What works is a series of “organic” factors: funds and reinsurance companies are asking for strategy changes in the boardroom; consumer and citizen activism – demanding through wallets and votes that governments and businesses act on climate change; and the continued increase in climate and geopolitical risks felt by businesses and governments around the world.
The results are looming: a snowballing increase in environmental, social and governance (“ESG”) focused investments, a drying up of investments/increasing cost of capital for fossil fuel investments resulting in a decline shareholder value for fossil fuel companies; and a global increase in sustainability-related R&D. Overall, the action is unprecedented and was inconceivable ten years ago.
The INDC targets set in Paris and ratified at COP26 by the countries are also making their way into the policy making of the respective countries. Corporate emissions reporting is gradually moving towards an audited and compliance-based activity. These are all very positive developments that are visible, which are just the tip of the iceberg of underlying changes in strategy and investments in the corridors of power. Even the most energy-intensive industries, from cement and real estate to airlines and shipping, are moving in the right direction.

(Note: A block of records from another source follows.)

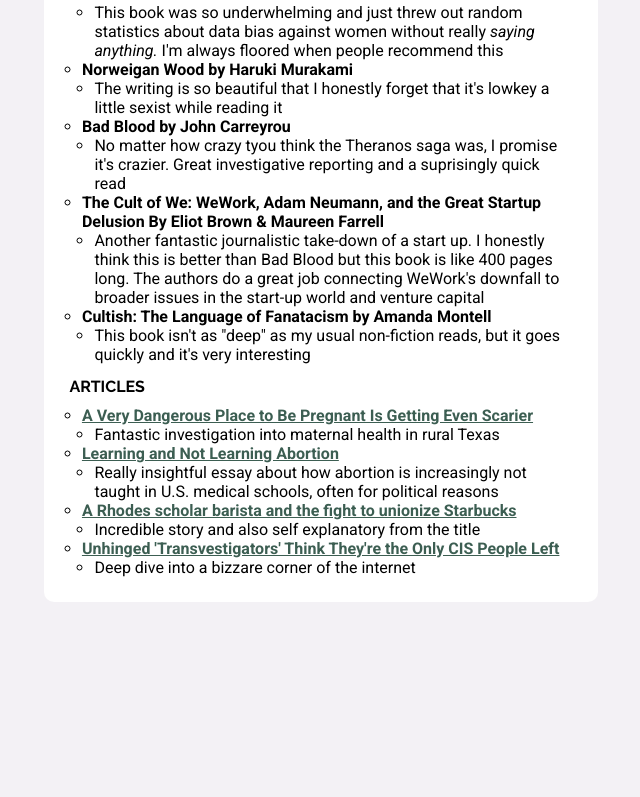
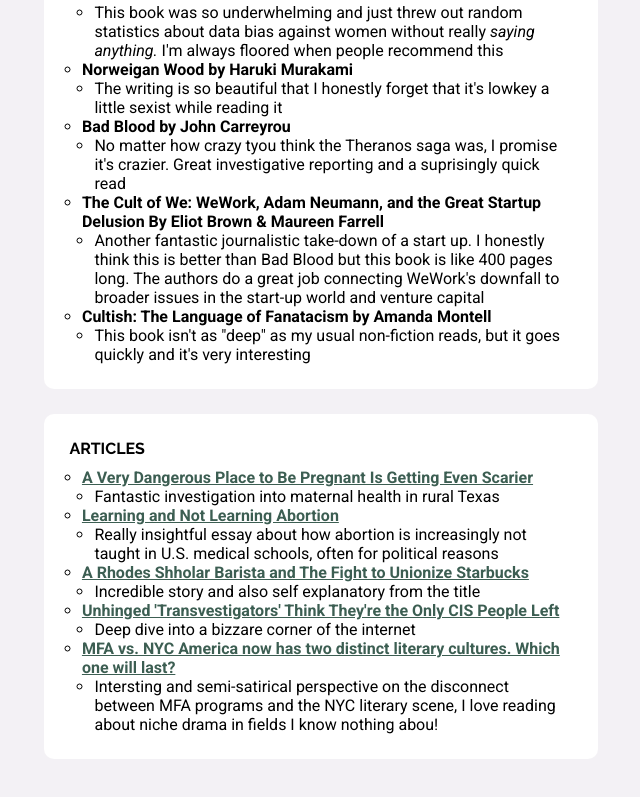
Before and after one commit to haleyej/personal2, a plain HTML site: page reading.html in a window 1280 px wide. Shown: the part 749-1546 px from the top of the page, without its empty margins (442-1082 px from the left). Drawn offline with Linux system fonts and the light colour scheme.

Commit message:
reading page update

```diff
--- a/reading.html
+++ b/reading.html
@@ -45,7 +45,7 @@
                     </ul>
                 </div>
             </div>
-            <div class = 'main-container'>
+            <div class = 'main-container' id = 'one'>
                 <h2>Basically Everything I've Read In The Past 2 Years That's Worth Mentioning (in progress!)</h2>
                 <p><em>Mostly an archive for me, but hopefully it provides inspiration to others!</em></p>
                 <h3>Books</h3>
@@ -128,6 +128,8 @@
                             </li>
                         </ul>
                 </ul>
+            </div>
+            <div class='main-container' id = 'two'>
                 <h3>Articles</h3>
                 <ul>
                     <li><b><a href="https://news.bloomberglaw.com/health-law-and-business/a-very-dangerous-place-to-be-pregnant-is-getting-even-scarier">A Very Dangerous Place to Be Pregnant Is Getting Even Scarier</a></b></li>
@@ -144,13 +146,20 @@
                                 often for political reasons
                             </li>
                         </ul>
-                    <li><b><a href="https://www.washingtonpost.com/nation/2022/02/12/rhodes-scholar-barista-fight-unionize-starbucks/">A Rhodes scholar barista and the fight to unionize Starbucks</a></b></li>
+                    <li><b><a href="https://www.washingtonpost.com/nation/2022/02/12/rhodes-scholar-barista-fight-unionize-starbucks/">A Rhodes Shholar Barista and The Fight to Unionize Starbucks</a></b></li>
                         <ul>
                             <li>Incredible story and also self explanatory from the title</li>
                         </ul>
                     <li><b><a href = "https://melmagazine.com/en-us/story/transvestigator-celebrity-conspiracy-theories">Unhinged 'Transvestigators' Think They're the Only CIS People Left</a></b></li>
                         <ul>
                             <li>Deep dive into a bizzare corner of the internet</li>
+                        </ul>
+                    <li><b><a href = "https://slate.com/culture/2010/11/mfa-vs-nyc-america-now-has-two-distinct-literary-cultures-which-one-will-last.html">MFA vs. NYC America now has two distinct literary cultures. Which one will last?</a></b></li>
+                        <ul>
+                            <li>
+                                Intersting and semi-satirical perspective on the disconnect between MFA programs and the NYC literary scene, I
+                                love reading about niche drama in fields I know nothing abou!
+                            </li>
                         </ul>
                 </ul>
             </div>
```
Also changed, not shown: index.html (+12 -4 lines).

Many of the decisions needed for the energy transition have been made or are being made in conference rooms, boardrooms and offices around the world. Organizations learn to understand, calculate and track their impacts on emissions and find ways to mitigate them. Leaders and managers are beginning to make decisions and adapt to a fundamentally different way of doing business.
Even with all the positives, the work ahead is a Herculean undertaking! Imagine the enormous effort and time required to turn around with a very large tanker stuck in a narrow channel. Now multiply it by thousands of times.
While General Secy Guterres’ roadmap may seem unachievable, his demands are real: Achieving the energy transition within the available timeframe and carbon budget will be up to us collectively. The fact that we are already seeing a large movement in this direction from civil societies, markets and the public sector only proves that the results described by Mr. Guterres would not be achieved through coordinated action, but through “upward” push from citizens and businesses. , working for profit and a better future, and a slow alignment of interests in favor of our future generations.
So there’s a more than good chance that Guterres’ wishes for the accelerated energy transition will come true, through a set of different paths. Whether we get there in time is more than a trillion-dollar question: it’s about whether our future generations will have a future, struggling for survival in the face of climate catastrophe or coexistence with nature.
The opinions expressed above are those of the author.
END OF ARTICLE